From smartphones to social media, technology is reshaping our world. For people with disabilities, advancements in technology and engineering have the potential to knock down long-standing barriers to communication, employment, and full community participation. ACL’s National Institute on Disability, Independent Living, and Rehabilitation Research (NIDILRR) works to translate that potential into real-life solutions that increase choices, opportunities, and accommodations.
For more than 30 years, NIDILRR has funded a variety of research projects at Gallaudet University — a pioneer in advancing educational opportunities and research for the deaf and hard-of-hearing communities. On June 25, HHS Deputy Secretary Eric Hargan and ACL Administrator Lance Robertson got an up-close look at the impact of Gallaudet’s NIDILRR-funded work at the university in Washington, DC.
NIDILRR-funded projects at Gallaudet include the Rehabilitation Engineering Research Center (RERC) on Improving the Accessibility, Usability, and Performance of Technology for Individuals who are Deaf or Hard of Hearing.
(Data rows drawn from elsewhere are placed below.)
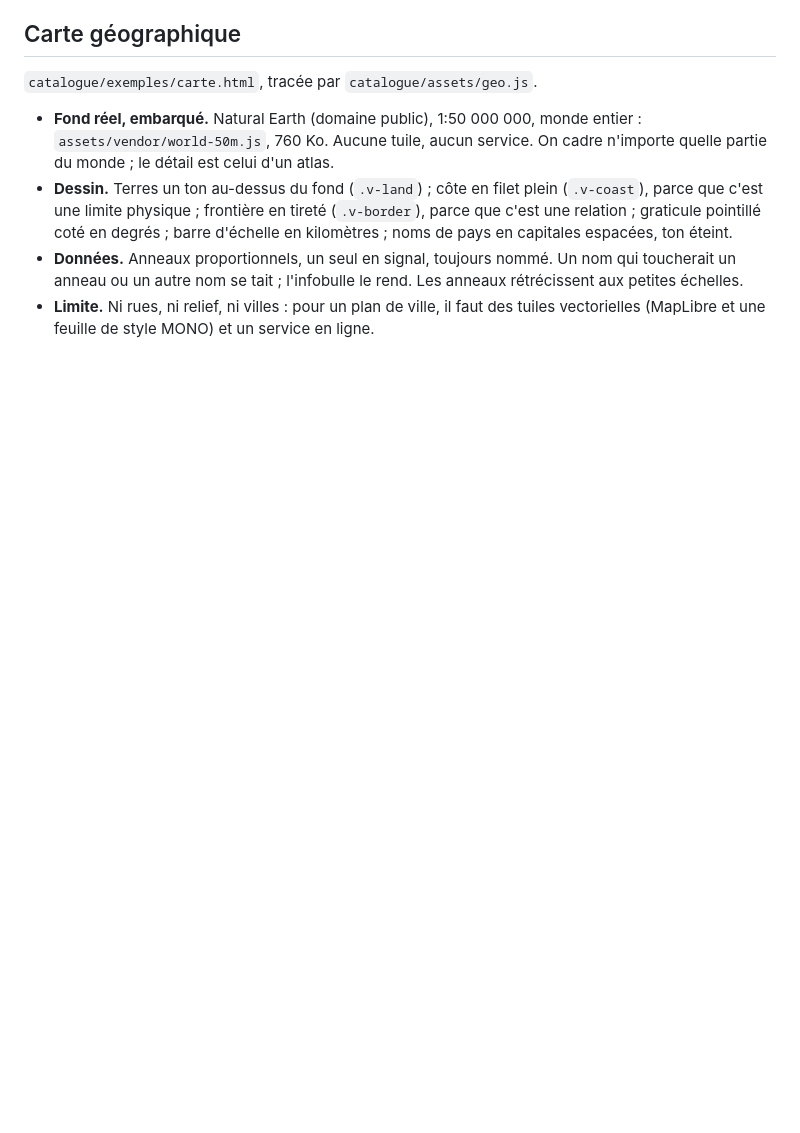
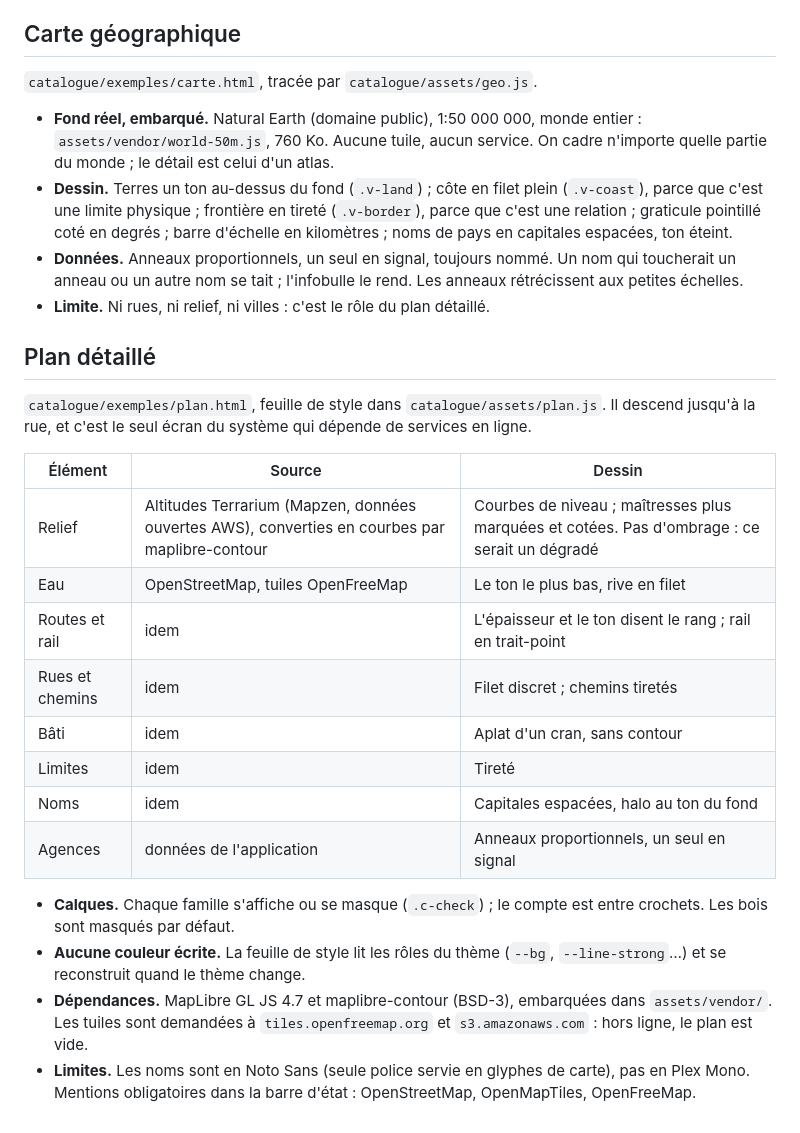
Before and after one commit to alexandre-plana/mono-ds, a Markdown page: docs/dataviz.md, the part around the change. GitHub-like rendering; blank space fills up the shorter version.

```diff
--- a/docs/dataviz.md
+++ b/docs/dataviz.md
@@ -96,5 +96,32 @@ Trois idées tiennent ces graphiques ensemble :
 - **Données.** Anneaux proportionnels, un seul en signal, toujours nommé. Un nom
   qui toucherait un anneau ou un autre nom se tait ; l'infobulle le rend. Les
   anneaux rétrécissent aux petites échelles.
-- **Limite.** Ni rues, ni relief, ni villes : pour un plan de ville, il faut des
-  tuiles vectorielles (MapLibre et une feuille de style MONO) et un service en ligne.
+- **Limite.** Ni rues, ni relief, ni villes : c'est le rôle du plan détaillé.
+
+## Plan détaillé
+
+`catalogue/exemples/plan.html`, feuille de style dans `catalogue/assets/plan.js`.
+Il descend jusqu'à la rue, et c'est le seul écran du système qui dépende de
+services en ligne.
+
+| Élément | Source | Dessin |
+|---|---|---|
+| Relief | Altitudes Terrarium (Mapzen, données ouvertes AWS), converties en courbes par maplibre-contour | Courbes de niveau ; maîtresses plus marquées et cotées. Pas d'ombrage : ce serait un dégradé |
+| Eau | OpenStreetMap, tuiles OpenFreeMap | Le ton le plus bas, rive en filet |
+| Routes et rail | idem | L'épaisseur et le ton disent le rang ; rail en trait-point |
+| Rues et chemins | idem | Filet discret ; chemins tiretés |
+| Bâti | idem | Aplat d'un cran, sans contour |
+| Limites | idem | Tireté |
+| Noms | idem | Capitales espacées, halo au ton du fond |
+| Agences | données de l'application | Anneaux proportionnels, un seul en signal |
+
+- **Calques.** Chaque famille s'affiche ou se masque (`.c-check`) ; le compte est
+  entre crochets. Les bois sont masqués par défaut.
+- **Aucune couleur écrite.** La feuille de style lit les rôles du thème
+  (`--bg`, `--line-strong`…) et se reconstruit quand le thème change.
+- **Dépendances.** MapLibre GL JS 4.7 et maplibre-contour (BSD-3), embarquées dans
+  `assets/vendor/`. Les tuiles sont demandées à `tiles.openfreemap.org` et
+  `s3.amazonaws.com` : hors ligne, le plan est vide.
+- **Limites.** Les noms sont en Noto Sans (seule police servie en glyphes de
+  carte), pas en Plex Mono. Mentions obligatoires dans la barre d'état :
+  OpenStreetMap, OpenMapTiles, OpenFreeMap.
```
Also changed, not shown: README.md (+14 -4 lines), docs/decisions.md (+14 -1 lines), docs/captures/plan-rue.png (added), 12 other files.
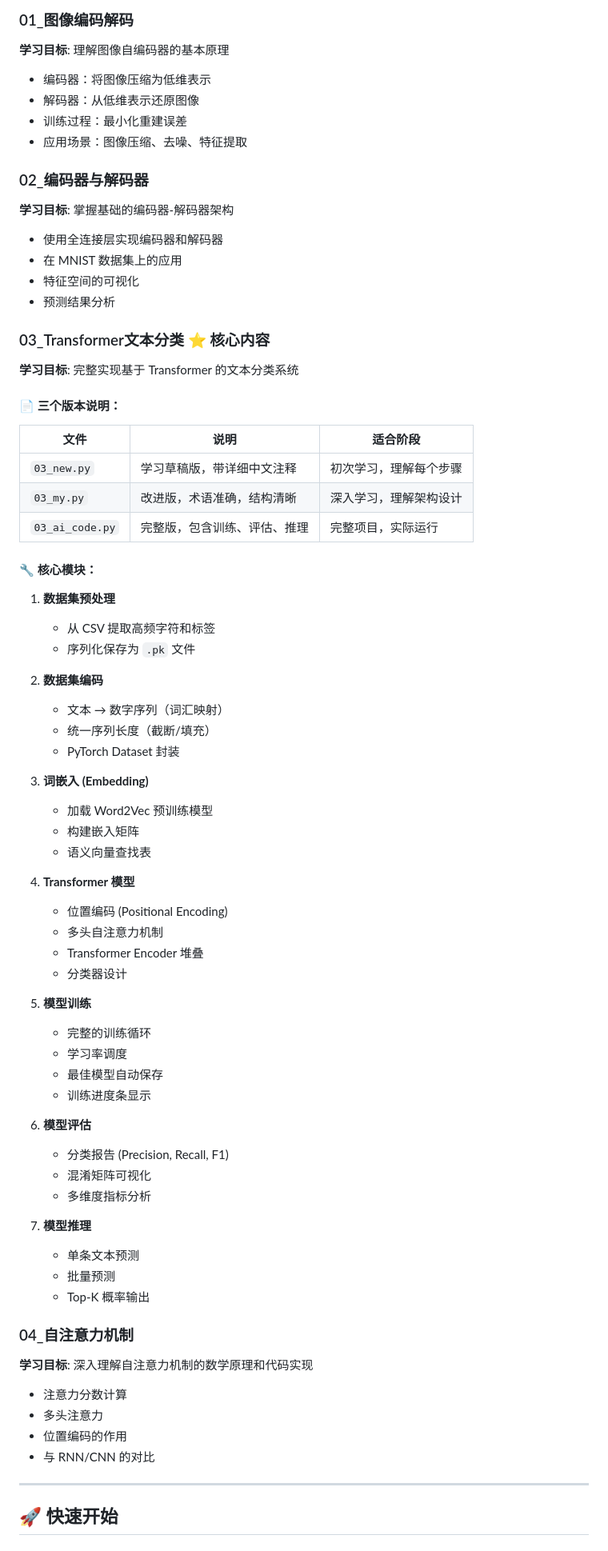
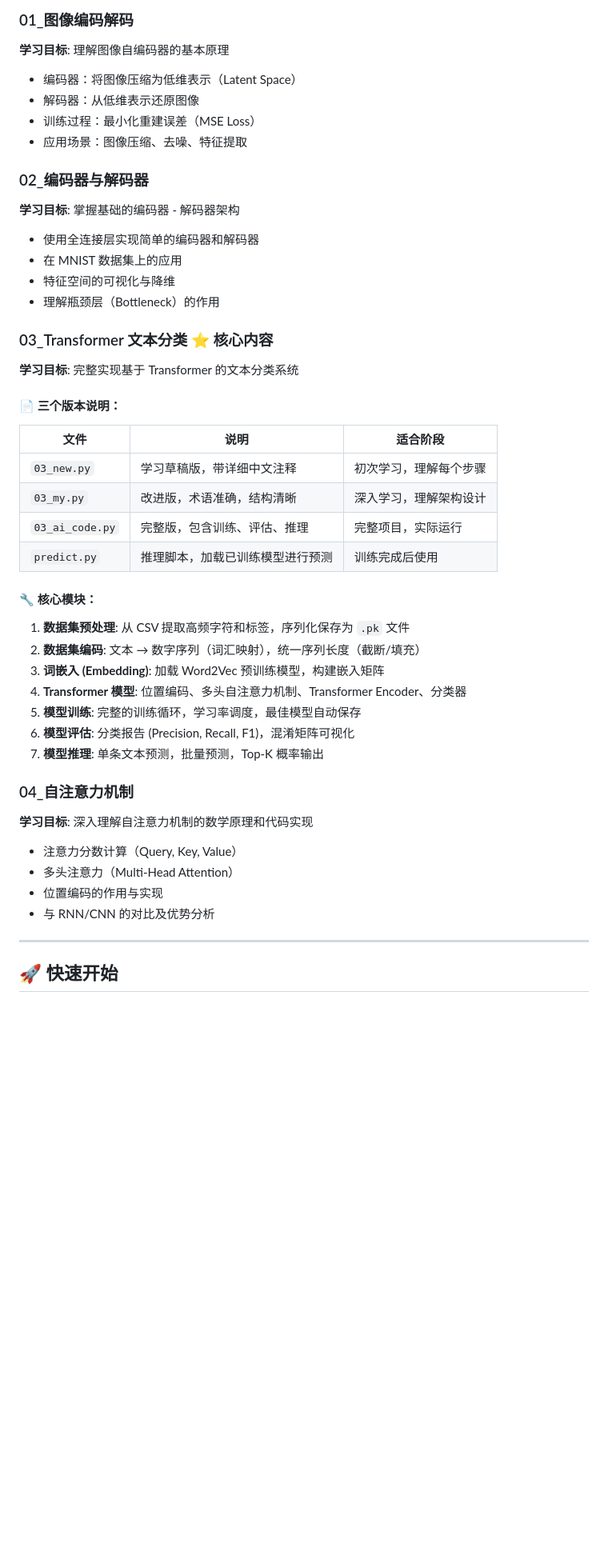
Before and after one commit to green-ai-tech/ai_learing, a Markdown page: notebooks/03_encoder_decoder/README.md, the part around one of its changes. Shown at 80% size. GitHub-like rendering; blank space fills up the shorter version.

```diff
--- a/notebooks/03_encoder_decoder/README.md
+++ b/notebooks/03_encoder_decoder/README.md
@@ -52,19 +52,19 @@
 
 ### 01_图像编码解码
 **学习目标**: 理解图像自编码器的基本原理
-- 编码器：将图像压缩为低维表示
+- 编码器：将图像压缩为低维表示（Latent Space）
 - 解码器：从低维表示还原图像
-- 训练过程：最小化重建误差
+- 训练过程：最小化重建误差（MSE Loss）
 - 应用场景：图像压缩、去噪、特征提取
 
 ### 02_编码器与解码器
-**学习目标**: 掌握基础的编码器-解码器架构
-- 使用全连接层实现编码器和解码器
+**学习目标**: 掌握基础的编码器 - 解码器架构
+- 使用全连接层实现简单的编码器和解码器
 - 在 MNIST 数据集上的应用
-- 特征空间的可视化
-- 预测结果分析
+- 特征空间的可视化与降维
+- 理解瓶颈层（Bottleneck）的作用
 
-### 03_Transformer文本分类 ⭐ **核心内容**
+### 03_Transformer 文本分类 ⭐ **核心内容**
 **学习目标**: 完整实现基于 Transformer 的文本分类系统
 
 #### 📄 三个版本说明：
@@ -73,50 +73,23 @@
 | `03_new.py` | 学习草稿版，带详细中文注释 | 初次学习，理解每个步骤 |
 | `03_my.py` | 改进版，术语准确，结构清晰 | 深入学习，理解架构设计 |
 | `03_ai_code.py` | 完整版，包含训练、评估、推理 | 完整项目，实际运行 |
+| `predict.py` | 推理脚本，加载已训练模型进行预测 | 训练完成后使用 |
 
 #### 🔧 核心模块：
-1. **数据集预处理**
-   - 从 CSV 提取高频字符和标签
-   - 序列化保存为 `.pk` 文件
-
-2. **数据集编码**
-   - 文本 → 数字序列（词汇映射）
-   - 统一序列长度（截断/填充）
-   - PyTorch Dataset 封装
-
-3. **词嵌入 (Embedding)**
-   - 加载 Word2Vec 预训练模型
-   - 构建嵌入矩阵
-   - 语义向量查找表
-
-4. **Transformer 模型**
-   - 位置编码 (Positional Encoding)
-   - 多头自注意力机制
-   - Transformer Encoder 堆叠
-   - 分类器设计
-
-5. **模型训练**
-   - 完整的训练循环
-   - 学习率调度
-   - 最佳模型自动保存
-   - 训练进度条显示
-
-6. **模型评估**
-   - 分类报告 (Precision, Recall, F1)
-   - 混淆矩阵可视化
-   - 多维度指标分析
-
-7. **模型推理**
-   - 单条文本预测
-   - 批量预测
-   - Top-K 概率输出
+1. **数据集预处理**: 从 CSV 提取高频字符和标签，序列化保存为 `.pk` 文件
+2. **数据集编码**: 文本 → 数字序列（词汇映射），统一序列长度（截断/填充）
+3. **词嵌入 (Embedding)**: 加载 Word2Vec 预训练模型，构建嵌入矩阵
+4. **Transformer 模型**: 位置编码、多头自注意力机制、Transformer Encoder、分类器
+5. **模型训练**: 完整的训练循环，学习率调度，最佳模型自动保存
+6. **模型评估**: 分类报告 (Precision, Recall, F1)，混淆矩阵可视化
+7. **模型推理**: 单条文本预测，批量预测，Top-K 概率输出
 
 ### 04_自注意力机制
 **学习目标**: 深入理解自注意力机制的数学原理和代码实现
-- 注意力分数计算
-- 多头注意力
-- 位置编码的作用
-- 与 RNN/CNN 的对比
+- 注意力分数计算（Query, Key, Value）
+- 多头注意力（Multi-Head Attention）
+- 位置编码的作用与实现
+- 与 RNN/CNN 的对比及优势分析
 
 ---
 
```
Also changed, not shown: other parts of notebooks/03_encoder_decoder/README.md (+10 -15 lines), notebooks/02_speech_recognition/README.md (added, +88 -0 lines), notebooks/04_大模型agent/README.md (added, +101 -0 lines).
A key principle behind Gallaudet’s work is that people who are deaf or hard of hearing should be directly involved in developing solutions to address the barriers they experience.